Rialto Board Game 2018 Download
Rialto Board Game 2018 takes place over six rounds (one per district) with each round having three phases. The board shows the six districts over which players will compete. The order of the districts is randomized at the beginning of the game. And, at the start, each player gets a single level one building. Buildings come in three flavors. Green tends to get you more cards each round, yellow allows you to play them more efficiently, and blue tends to translate into points.
After that, players play gold (for coins), bricks (to construct buildings), bridges (to get points and build bridges), gondolas (to get councilmen from the general supply), and Venetians (to place councilmen in the current district). Finally, at the end of the phase, all blue buildings may be activated for bonus points.
Some of the bonuses, like bridges and gondolas, really have a dramatic impact on the game. Since everyone wants to control those bridges, the Doge track can become hugely important. Being higher on the Doge means that you can win those bonuses with fewer cards. That efficiency can be parlayed into a broader strategy.
The first pro that I have for Rial to Board Game 2018 is that you must spend a coin to activate any of your buildings. This rule, honestly, was something that seemed very trivial (even nuisance-y) as I was reading through the rules. However, as I’ve played the game, I have grown in my appreciation for this. And, to give you a better understanding, this is the only use for gold coins. If you don’t have buildings, then you don’t ever have to worry about collecting gold! And yet, buildings can be incredibly useful. They can allow you to draw and keep more cards in the first phase. They can also allow you to change what kind of cards you have in the second phase. And they can give you direct victory points in the third phase! So, I like the fact that you must spend a gold whenever you want to use a building because it helps the game retain a bit more balance. (And keeps it from being all about who can build the better buildings first.)

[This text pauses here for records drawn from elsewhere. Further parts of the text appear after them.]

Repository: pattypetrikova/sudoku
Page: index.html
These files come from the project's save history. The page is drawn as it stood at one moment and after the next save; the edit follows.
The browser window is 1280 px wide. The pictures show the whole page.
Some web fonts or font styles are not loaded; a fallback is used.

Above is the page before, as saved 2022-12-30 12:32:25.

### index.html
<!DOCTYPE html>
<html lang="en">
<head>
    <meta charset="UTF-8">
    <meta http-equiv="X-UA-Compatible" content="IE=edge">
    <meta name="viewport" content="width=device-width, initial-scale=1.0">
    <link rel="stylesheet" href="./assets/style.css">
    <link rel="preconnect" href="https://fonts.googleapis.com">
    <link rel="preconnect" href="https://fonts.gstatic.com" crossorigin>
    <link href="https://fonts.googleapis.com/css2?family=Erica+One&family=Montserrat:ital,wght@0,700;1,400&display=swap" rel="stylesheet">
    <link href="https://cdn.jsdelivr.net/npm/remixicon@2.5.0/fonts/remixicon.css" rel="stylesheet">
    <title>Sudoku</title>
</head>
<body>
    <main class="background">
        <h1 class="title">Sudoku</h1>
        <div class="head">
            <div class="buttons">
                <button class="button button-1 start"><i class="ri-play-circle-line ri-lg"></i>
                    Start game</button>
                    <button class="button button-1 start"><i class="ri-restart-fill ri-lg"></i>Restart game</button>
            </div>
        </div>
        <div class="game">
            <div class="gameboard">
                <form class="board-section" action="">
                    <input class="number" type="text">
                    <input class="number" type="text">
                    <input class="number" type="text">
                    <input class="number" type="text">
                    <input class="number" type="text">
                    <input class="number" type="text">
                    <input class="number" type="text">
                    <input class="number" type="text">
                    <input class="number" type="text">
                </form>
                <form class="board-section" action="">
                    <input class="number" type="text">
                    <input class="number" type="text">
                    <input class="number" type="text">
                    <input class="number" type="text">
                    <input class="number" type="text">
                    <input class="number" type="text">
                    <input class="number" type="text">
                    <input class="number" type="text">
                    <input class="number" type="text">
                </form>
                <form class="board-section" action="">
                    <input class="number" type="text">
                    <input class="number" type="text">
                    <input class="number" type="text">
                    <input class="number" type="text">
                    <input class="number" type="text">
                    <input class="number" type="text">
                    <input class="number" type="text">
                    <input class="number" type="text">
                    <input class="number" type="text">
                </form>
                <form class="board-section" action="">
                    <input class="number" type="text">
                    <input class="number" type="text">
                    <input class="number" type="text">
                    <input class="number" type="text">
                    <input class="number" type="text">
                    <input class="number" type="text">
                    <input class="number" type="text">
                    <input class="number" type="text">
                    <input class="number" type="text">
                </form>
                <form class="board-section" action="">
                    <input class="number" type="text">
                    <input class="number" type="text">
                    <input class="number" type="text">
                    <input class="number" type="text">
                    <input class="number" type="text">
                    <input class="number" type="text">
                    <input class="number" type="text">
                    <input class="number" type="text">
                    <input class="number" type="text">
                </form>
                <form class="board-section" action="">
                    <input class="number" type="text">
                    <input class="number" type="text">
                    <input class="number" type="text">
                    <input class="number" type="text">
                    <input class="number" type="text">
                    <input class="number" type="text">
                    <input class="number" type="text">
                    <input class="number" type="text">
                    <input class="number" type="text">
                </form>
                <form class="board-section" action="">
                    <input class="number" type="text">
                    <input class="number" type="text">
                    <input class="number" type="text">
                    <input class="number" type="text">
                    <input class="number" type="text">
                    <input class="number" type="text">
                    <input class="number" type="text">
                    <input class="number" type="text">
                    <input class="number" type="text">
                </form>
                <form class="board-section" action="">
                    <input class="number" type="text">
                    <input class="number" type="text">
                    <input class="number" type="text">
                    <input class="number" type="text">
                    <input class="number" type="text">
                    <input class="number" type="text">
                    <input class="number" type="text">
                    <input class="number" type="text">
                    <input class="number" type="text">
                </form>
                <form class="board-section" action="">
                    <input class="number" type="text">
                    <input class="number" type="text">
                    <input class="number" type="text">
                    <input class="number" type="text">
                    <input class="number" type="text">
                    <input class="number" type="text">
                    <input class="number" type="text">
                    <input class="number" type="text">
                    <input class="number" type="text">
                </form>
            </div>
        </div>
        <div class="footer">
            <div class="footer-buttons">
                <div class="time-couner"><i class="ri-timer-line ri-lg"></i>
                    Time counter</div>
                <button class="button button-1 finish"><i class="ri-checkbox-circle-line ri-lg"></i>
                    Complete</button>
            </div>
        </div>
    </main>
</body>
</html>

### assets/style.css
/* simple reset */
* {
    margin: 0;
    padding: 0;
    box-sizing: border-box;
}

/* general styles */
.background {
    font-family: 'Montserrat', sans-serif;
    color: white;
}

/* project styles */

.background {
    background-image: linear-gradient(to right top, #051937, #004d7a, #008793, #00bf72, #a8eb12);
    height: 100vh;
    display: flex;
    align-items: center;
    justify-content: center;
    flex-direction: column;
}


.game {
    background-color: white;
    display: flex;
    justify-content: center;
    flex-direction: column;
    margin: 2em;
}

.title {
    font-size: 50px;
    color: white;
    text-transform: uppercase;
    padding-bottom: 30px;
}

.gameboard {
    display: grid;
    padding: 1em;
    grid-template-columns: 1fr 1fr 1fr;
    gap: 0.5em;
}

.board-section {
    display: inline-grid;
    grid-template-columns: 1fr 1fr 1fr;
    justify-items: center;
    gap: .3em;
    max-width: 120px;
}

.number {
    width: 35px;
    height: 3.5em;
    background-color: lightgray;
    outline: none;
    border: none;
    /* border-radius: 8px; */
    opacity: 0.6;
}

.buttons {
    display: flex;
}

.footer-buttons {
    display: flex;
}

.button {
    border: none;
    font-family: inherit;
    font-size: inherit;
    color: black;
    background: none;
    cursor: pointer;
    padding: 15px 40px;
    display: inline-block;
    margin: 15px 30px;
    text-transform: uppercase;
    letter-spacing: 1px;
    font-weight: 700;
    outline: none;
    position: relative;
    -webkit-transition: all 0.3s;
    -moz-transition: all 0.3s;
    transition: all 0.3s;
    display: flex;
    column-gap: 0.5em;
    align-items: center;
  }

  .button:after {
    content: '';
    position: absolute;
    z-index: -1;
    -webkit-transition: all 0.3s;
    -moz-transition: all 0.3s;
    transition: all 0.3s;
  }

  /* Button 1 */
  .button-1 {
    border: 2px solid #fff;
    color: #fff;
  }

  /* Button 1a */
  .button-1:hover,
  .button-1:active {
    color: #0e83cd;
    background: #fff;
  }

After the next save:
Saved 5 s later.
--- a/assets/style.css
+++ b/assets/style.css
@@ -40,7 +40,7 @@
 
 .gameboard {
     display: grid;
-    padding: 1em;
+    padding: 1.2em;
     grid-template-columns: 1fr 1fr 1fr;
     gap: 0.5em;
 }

Rialto Board Game 2018 isn’t a game for everyone, but certainly is a game for me – and despite it being the least publicized/loved of Fed’s 2013 releases it has still found its way into the BGG Top 500. It averages over 7 in the rankings and I personally rate it 7.5 out of 10. For me, the game offers a pretty unique blend of interesting mechanisms that should appeal to strategists – but probably not more tactical players. It is also surprisingly light and I wouldn’t be scared of putting it on the front of relatively new gamer, although I’d want to be pretty confident it would be their sort of game (so new, not casual gamer).